> Data for review:
- Opening Delimiter -

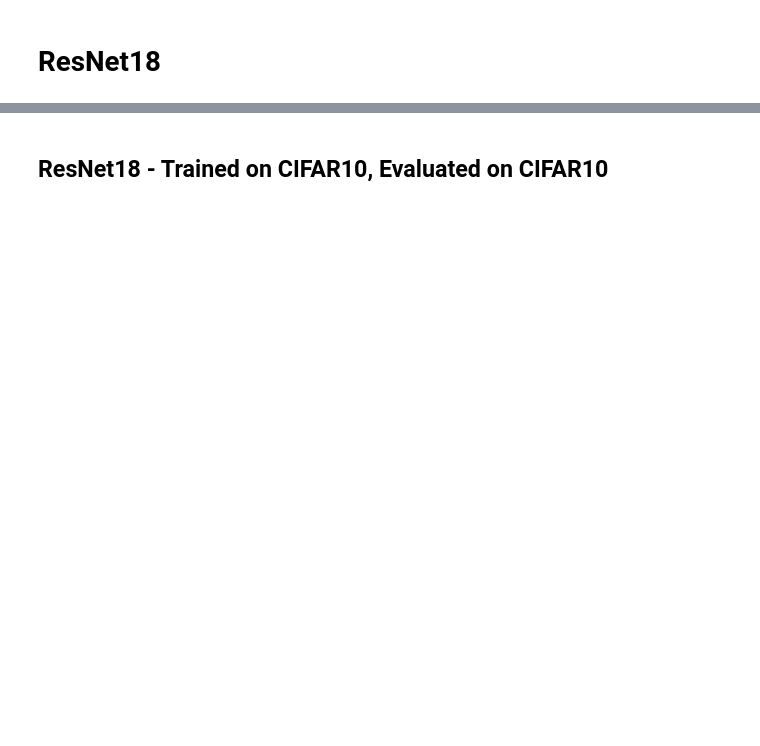
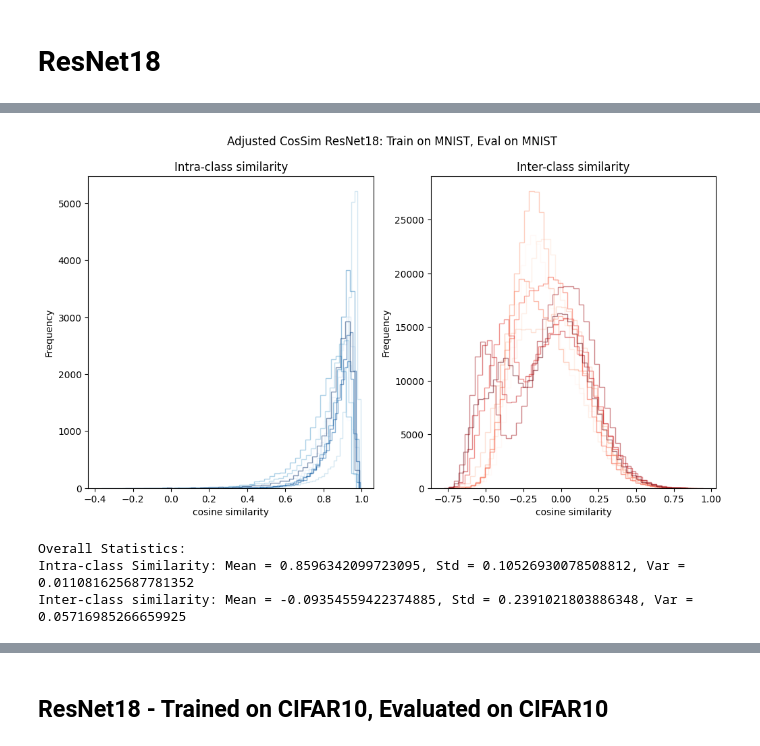
Before and after one commit to sebasalonsogp/MLResearch, a Jupyter notebook: Notebooks/final.ipynb, the cells around one changed output, grey strips where cells are left out. Saved outputs shown, nothing was run; the diff lists cells and outputs as text; code cells hidden in the pictures; blank space fills up the shorter version.

```diff
--- a/Notebooks/final.ipynb
+++ b/Notebooks/final.ipynb
@@ -15,0 +54,10 @@ import json
+# %%
+
+aggregated_hist(adj_cosine_similarity, title='Adjusted CosSim ResNet18: Train on MNIST, Eval on MNIST')
+#get_stats_agg(adj_cosine_similarity)
+adj_intra_μ,adj_intra_σ,adj_inter_μ,adj_inter_σ  = get_stats_agg(adj_cosine_similarity)
+# %% [output]
+[figure, added]
+Overall Statistics:
+Intra-class Similarity: Mean = 0.8596342099723095, Std = 0.10526930078508812, Var = 0.011081625687781352
+Inter-class similarity: Mean = -0.09354559422374885, Std = 0.2391021803886348, Var = 0.05716985266659925
```
Also changed, not shown: parts of 72 cells of this notebook, 6 other files.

- Closing Delimiter -

> Problem statement: Which lines in the data above contain "Notebooks"? Show each one.

> Written solution:
Before and after one commit to sebasalonsogp/MLResearch, a Jupyter notebook: Notebooks/final.ipynb, the cells around one changed output, grey strips where cells are left out. Saved outputs shown, nothing was run; the diff lists cells and outputs as text; code cells hidden in the pictures; blank space fills up the shorter version.
--- a/Notebooks/final.ipynb
+++ b/Notebooks/final.ipynb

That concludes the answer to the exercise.